Of course, you would expect a response like that from a band whose principal songwriters, singer/multi-instrumentalist Matt Pillion and bassist/guitarist Dan Haase, grew up a stones throw away from Bruce Springsteens adopted hometown of Asbury Park. Its not like they really had a choice in the matter; The classic Asbury sound was in the water, Cunningham jokes.
The Boss influence proves to be more spiritual than literal, however, on Falling off the Edge, Stolen Rhodes debut album. If anything, the ghost of the Allman Brothers looms the largest, particularly in the mile-wide chorus of Blue Sky and the easy-like-Sunday-morning Freight Train. (Speaking of Easy, the bands track Beautiful Way sounds like the Allmans taking a crack at that very Commodores song.) Pillion takes no vocal cues from the Southern rock gods, though; his raspy tenor is bound to draw (lazy) comparisons to Kings of Leons Caleb Followill, but one listen to the horn-kissed One Day Everyday and its clear that Free-era Paul Rodgers is a better starting point.

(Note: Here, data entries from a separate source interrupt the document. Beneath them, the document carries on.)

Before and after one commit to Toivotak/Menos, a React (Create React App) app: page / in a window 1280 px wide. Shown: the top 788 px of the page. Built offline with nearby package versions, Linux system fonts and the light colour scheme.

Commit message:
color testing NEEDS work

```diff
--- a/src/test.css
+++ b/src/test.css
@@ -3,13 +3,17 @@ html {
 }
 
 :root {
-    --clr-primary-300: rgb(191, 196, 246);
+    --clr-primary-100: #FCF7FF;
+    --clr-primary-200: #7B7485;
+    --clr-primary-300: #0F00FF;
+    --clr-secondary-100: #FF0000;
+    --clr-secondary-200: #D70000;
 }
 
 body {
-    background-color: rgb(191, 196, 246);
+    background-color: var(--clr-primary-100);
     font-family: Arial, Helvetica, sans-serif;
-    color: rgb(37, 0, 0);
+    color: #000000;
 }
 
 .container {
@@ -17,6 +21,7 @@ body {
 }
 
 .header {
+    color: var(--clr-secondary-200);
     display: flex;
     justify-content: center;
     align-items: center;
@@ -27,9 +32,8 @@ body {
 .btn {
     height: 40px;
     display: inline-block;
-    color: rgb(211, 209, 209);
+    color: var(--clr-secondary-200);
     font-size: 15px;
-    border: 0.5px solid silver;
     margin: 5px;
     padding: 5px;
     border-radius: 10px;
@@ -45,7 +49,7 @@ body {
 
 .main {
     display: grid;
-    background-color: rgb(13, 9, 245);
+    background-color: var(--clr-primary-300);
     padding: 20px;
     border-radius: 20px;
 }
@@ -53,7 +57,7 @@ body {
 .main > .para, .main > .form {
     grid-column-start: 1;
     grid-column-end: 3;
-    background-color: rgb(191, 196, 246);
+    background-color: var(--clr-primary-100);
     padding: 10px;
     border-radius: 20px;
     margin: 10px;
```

At least for the moment, anyway. While they may currently take their inspiration from an earlier time, Stolen Rhodes has no interest in carving out a career as a classic rock tribute band. For them, the writing process is nonstop and constantly evolving. It changes daily, Cunningham says. We are all students of music, so we are all bringing in our own personal tastes that we continue to discover to expand our sound. One aspect of the bands personality that seems unlikely to change, though, is their love of playing live. Indeed, for each day they spend writing new material, they spend five days practicing for that weekends gig, and that passion for performing can be felt throughout Falling off the Edge. With each track clocking in at a minimum of five minutes, this is a band that loves to let their songs breathe, and are not afraid to go wherever the moment takes them.

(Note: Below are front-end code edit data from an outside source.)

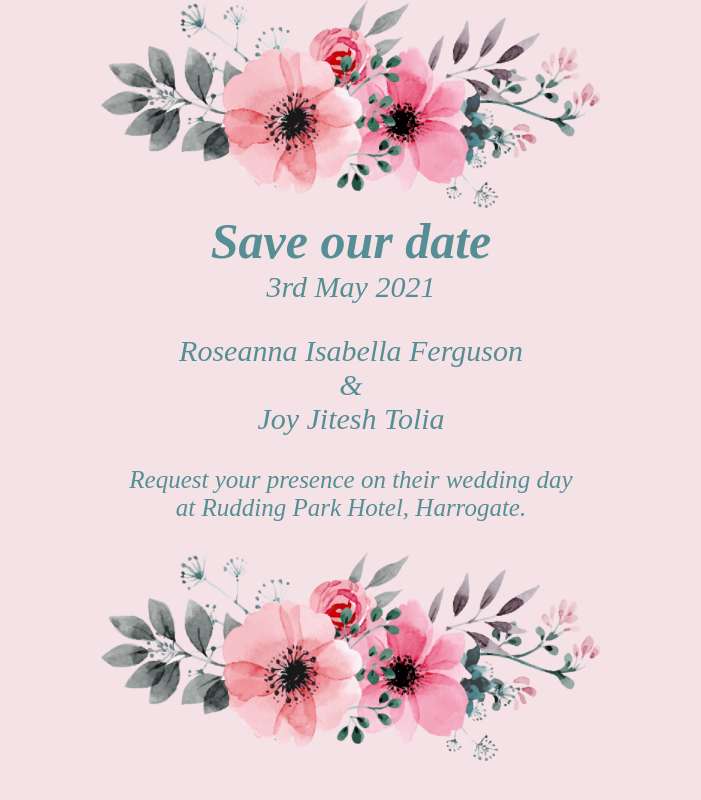
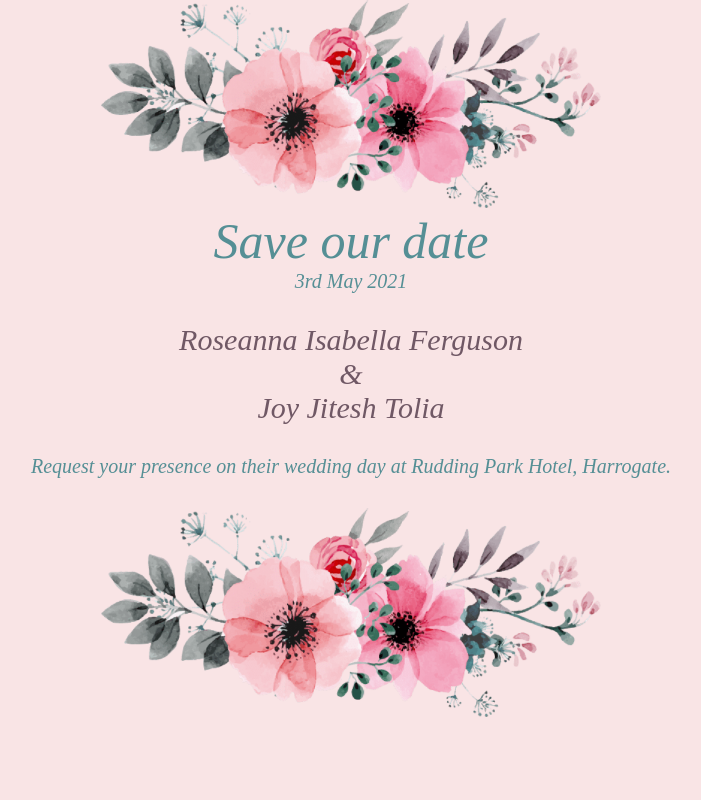
Before and after one commit to joy-rosie/wedding-save-the-date, a plain HTML site: page index.html in a window 1280 px wide. Shown: the whole page, without its empty margins (289-990 px from the left). Drawn offline with Linux system fonts and the light colour scheme.

Commit message:
change the background, font colours

```diff
--- a/index.html
+++ b/index.html
@@ -8,22 +8,22 @@
     <meta name="format-detection" content="telephone=no,address=no,email=no,date=no,url=no"> <!-- Tell iOS not to automatically link certain text strings. -->
     <title></title> <!-- The title tag shows in email notifications, like Android 4.4. -->
 </head>
-<body width="100%" style="margin: 0; padding: 0 !important; mso-line-height-rule: exactly; background-color: #f5e2e6;">
-	<center style="width: 100%">
+<body width="100%" style="margin: 0; padding: 0 !important; mso-line-height-rule: exactly; background-color: #f9e4e5;">
+	<center style="width: 100%; margin: 0; padding: 0 !important; mso-line-height-rule: exactly; background-color: #f9e4e5;">
 		<div>
 			<img src="https://github.com/joy-rosie/wedding-save-the-date/blob/master/images/flowers.png?raw=true" width="500">
 		</div>
-		<div style="font-family: serif; font-style: italic; font-weight: bold; font-size: 50px; color: #558f95;">
+		<div style="font-family: serif; font-style: italic; font-size: 50px; color: #558f95;">
 			Save our date
 		</div>
-		<div style="font-family: serif; font-style: italic; font-size: 30px; color: #558f95;">
+		<div style="font-family: serif; font-style: italic; font-size: 20px; color: #558f95;">
 			3rd May 2021
 		</div>
-		<div style="font-family: serif; font-style: italic; font-size: 30px; color: #558f95; padding-top: 30px;">
+		<div style="font-family: serif; font-style: italic; font-size: 30px; color: #705865; padding-top: 30px;">
 			Roseanna Isabella Ferguson <br> &amp; <br> Joy Jitesh Tolia
 		</div>
-		<div style="font-family: serif; font-style: italic; font-size: 25px; color: #558f95; padding-top: 30px; padding-bottom: 30px;">
-			Request your presence on their wedding day <br> at Rudding Park Hotel, Harrogate.
+		<div style="font-family: serif; font-style: italic; font-size: 20px; color: #558f95; padding-top: 30px; padding-bottom: 30px;">
+			Request your presence on their wedding day at Rudding Park Hotel, Harrogate.
 		</div>
 		<div>
 			<img src="https://github.com/joy-rosie/wedding-save-the-date/blob/master/images/flowers.png?raw=true" width="500">
```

Their hard work has thus far paid off in the form of a dedicated and diverse live following, and also earned them the respect of veteran acts from opposite ends of the music spectrum (punk rockers Dropkick Murphys and country act Diamond Rio have both sung the bands praises), and while Stolen Rhodes is grateful for the regional success theyve attained, they have their eyes on a larger prize. Falling off the Edge, they hope, will serve as their calling card to the national stage.
Keeps me Alive
Written By: Enter names separated by commas,matt pillion